In this week’s pressured proximity, the Derby can still look like an obscure pointillist painting or maybe one of those Chuck Close portraits that up close seem to be nothing more than a collection of dots. But then, from a different perspective, as the moment nears, the dots resolve themselves and a clear image emerges. Hopefully.

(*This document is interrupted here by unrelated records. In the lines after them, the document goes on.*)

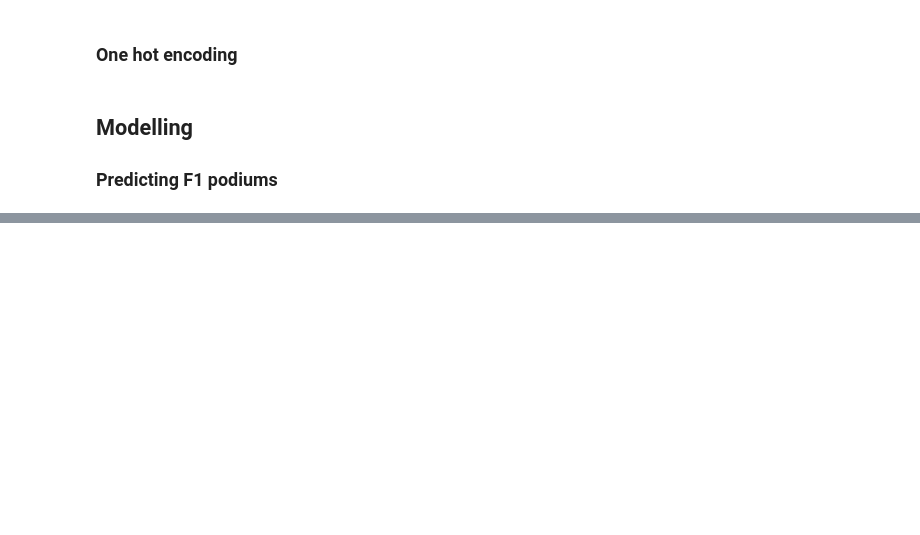
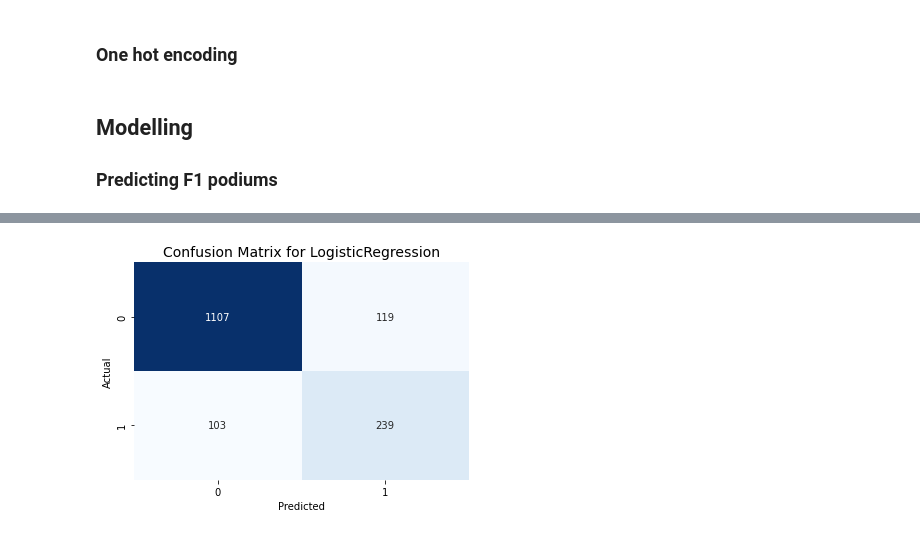
Before and after one commit to AlanMarsh99/sportsdataanalytics, a Jupyter notebook: documentation/top-3-modelling/top-3-modelling.ipynb, the cells around one changed output, grey strips where cells are left out. Drawn from its saved outputs; the diff is of its cells as text; code cells hidden in the pictures; blank space fills up the shorter version.

Commit message:
Updated modelling notebook to include 2 new features and hyperparameter tuning for models and tidied up code

```diff
--- a/documentation/top-3-modelling/top-3-modelling.ipynb
+++ b/documentation/top-3-modelling/top-3-modelling.ipynb
@@ -280,7 +367,7 @@ plt.show()
 # %% [markdown]
  ### One hot encoding
 # %%
-df = pd.get_dummies(df, columns=['circuitId', 'driverId', 'constructorId'])
+df = pd.get_dummies(df, columns=['circuitId', 'constructorId'])
 df = df.drop(["positionOrder"], axis = 1)
 
 # Create a list of columns excluding the one to move
@@ -292,37 +379,56 @@ df = df[cols + ['Top 3 Finish']]
 ## Modelling
 ### Predicting F1 podiums
 # %%
+feature_columns = [col for col in df.columns if col != 'Top 3 Finish']
+
+# Splitting train, validation, and test sets
 train_df = df[(df["year"] >= 1983) & (df["year"] <= 2009)]
 val_df = df[(df["year"] >= 2010) & (df["year"] <= 2017)]
 test_df = df[(df["year"] >= 2018) & (df["year"] <= 2024)]
 
-X_train = train_df[train_df.columns.tolist()[:-1]].values
+# Prepare feature matrices and target variables
+X_train = train_df[feature_columns].values
 y_train = train_df['Top 3 Finish'].values
-X_val = val_df[train_df.columns.tolist()[:-1]].values
+
+X_val = val_df[feature_columns].values
 y_val = val_df['Top 3 Finish'].values
-X_test = test_df[train_df.columns.tolist()[:-1]].values
+
+X_test = test_df[feature_columns].values
 y_test = test_df['Top 3 Finish'].values
 # %%
-import joblib
-from sklearn.linear_model import LogisticRegression
-from sklearn.naive_bayes import GaussianNB
-from sklearn.neighbors import KNeighborsClassifier
-from sklearn.ensemble import RandomForestClassifier, StackingClassifier
-from sklearn.tree import DecisionTreeClassifier
-from sklearn.metrics import accuracy_score, roc_auc_score, roc_curve, precision_score, recall_score, f1_score, confusion_matrix
-from sklearn.metrics import precision_recall_curve, auc
-import matplotlib.pyplot as plt
+# Define parameter grids for each model
+param_grids = {
+    'LogisticRegression': {
+        'C': [0.01, 0.01, 0.1, 1, 10],
+        'penalty': ['l2'],
+        'solver': ['liblinear']
+    },
+    'KNeighborsClassifier': {
+        'n_neighbors': [3, 5, 7, 9],
+        'weights': ['uniform', 'distance'],
+        'p': [1, 2]
+    },
+    'RandomForestClassifier': {
+        'n_estimators': [50, 100, 200, 300],
+        'max_depth': [10, 20, None],
+        'min_samples_split': [2, 5, 10]
+    },
+    'DecisionTreeClassifier': {
+        'max_depth': [5, 10, 15],
+        'min_samples_split': [2, 5, 10]
+    }
+}
 
 # Initialize base models for stacking
 logistic_model = LogisticRegression(random_state=42)
-random_forest_model = RandomForestClassifier(random_state=42, n_estimators=100)
+random_forest_model = RandomForestClassifier(random_state=42)
 
-# Initialize models
+# Initialize models, including StackedModel
 models = {
     'LogisticRegression': LogisticRegression(random_state=42),
-    'KNeighborsClassifier': KNeighborsClassifier(n_neighbors=5),
-    'RandomForestClassifier': RandomForestClassifier(random_state=42, n_estimators=100),
-    'DecisionTreeClassifier': DecisionTreeClassifier(random_state=42, max_depth=10),
+    'KNeighborsClassifier': KNeighborsClassifier(),
+    'RandomForestClassifier': RandomForestClassifier(random_state=42),
+    'DecisionTreeClassifier': DecisionTreeClassifier(random_state=42),
     'StackedModel': StackingClassifier(
         estimators=[
             ('logistic', logistic_model),
@@ -333,6 +439,19 @@ models = {
 }
 
 model_accuracy_info = {}
+
+import seaborn as sns
+import matplotlib.pyplot as plt
+from sklearn.metrics import ConfusionMatrixDisplay
+
+# Function to plot the confusion matrix
+def plot_confusion_matrix(cm, model_name):
+    plt.figure(figsize=(6, 4))
+    sns.heatmap(cm, annot=True, fmt='d', cmap='Blues', cbar=False)
+    plt.title(f'Confusion Matrix for {model_name}', fontsize=14)
+    plt.xlabel('Predicted')
+    plt.ylabel('Actual')
+    plt.show()
 
 # Function to evaluate models
 def evaluate_model(model, name, X_test, y_test):
@@ -349,27 +468,39 @@ def evaluate_model(model, name, X_test, y_test):
         'confusion_matrix': confusion_matrix(y_test, pred_test_class)
     }
 
-    # Print confusion matrix as part of model evaluation
-    print(f"Confusion Matrix for {name}:\n{metrics['confusion_matrix']}")
+    # Plot the confusion matrix
+    plot_confusion_matrix(metrics['confusion_matrix'], name)
 
     return metrics
 
-# Train, evaluate, and save models
+# Hyperparameter tuning using GridSearchCV
 for name, model in models.items():
     print(f"Model: {name}")
 
-    # Fit the model
-    model.fit(X_train, y_train)
+    # Perform grid search for models that have hyperparameters to tune
+    if name in param_grids:
+        # Use 'recall' as the scoring metric
+        grid_search = GridSearchCV(estimator=model, param_grid=param_grids[name], cv=10, scoring='f1', verbose=1, n_jobs=-1)
+        grid_search.fit(X_train, y_train)
+        best_model = grid_search.best_estimator_
+        print(f"Best parameters for {name}: {grid_search.best_params_}")
 
-    # Evaluate the model on test data
-    metrics = evaluate_model(model, name, X_test, y_test)
+        # Store the best model in the models dictionary for later use
+        models[name] = best_model
+    else:
+        # For StackedModel
+        model.fit(X_train, y_train)
+        best_model = model
 
-    print(f"Test AUC-ROC: {metrics['auc_roc']:.4f}, Accuracy: {metrics['accuracy']:.4f}, "
+    # Evaluate the best model on test data
+    metrics = evaluate_model(best_model, name, X_test, y_test)
+
+    print(f"AUC-ROC: {metrics['auc_roc']:.4f}, Accuracy: {metrics['accuracy']:.4f}, "
           f"Precision: {metrics['precision']:.4f}, Recall: {metrics['recall']:.4f}, F1-Score: {metrics['f1_score']:.4f}")
 
     # Save the model
     model_filename = f"{name}_model_V4.joblib"
-    joblib.dump(model, model_filename)
+    joblib.dump(best_model, model_filename)
 
     model_accuracy_info[name] = {'model': model_filename, **metrics}
 
@@ -413,0 +547 @@ Model: LogisticRegression
+[figure, new version]
```
Also changed, not shown: parts of 28 cells of this notebook.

In 1990 I learned two important lessons: first, that certitude is the hallmark of stupidity, and second, that the Derby is neither won nor lost in March. Unbridled won the Florida Derby on March 17 that year. And although the Kentucky Derby was still seven weeks down the road, I became certain he couldn’t win it because, well, his Florida effort was so slow (1:52 for the 1 1/8 miles). And when Pat Day gave up the mount and Unbridled ran third in the Blue Grass, my certitude ossified. Feverish with youthful confidence, I even made one of those made-for-TV-pronouncements that since then have become so laughably prevalent. On a Kentucky Derby preview show, I told a television audience that if Unbridled won I’d do a headstand on top of the grandstand.

Well, you know what happened. After I rushed out on what I took to be a sturdy limb, I watched in amazement as the branch supporting me cracked and weakened a little more each day and as my position slipped from safe to precarious and then to perilous. Unbridled trained with energy and aplomb. He lit up Churchill Downs’ racetrack every morning. And so on Friday, Derby eve, I began practicing my headstands. Unbridled won the Derby by more than three lengths, and somewhere there’s a video of me doing a segment of a television show while standing on my head.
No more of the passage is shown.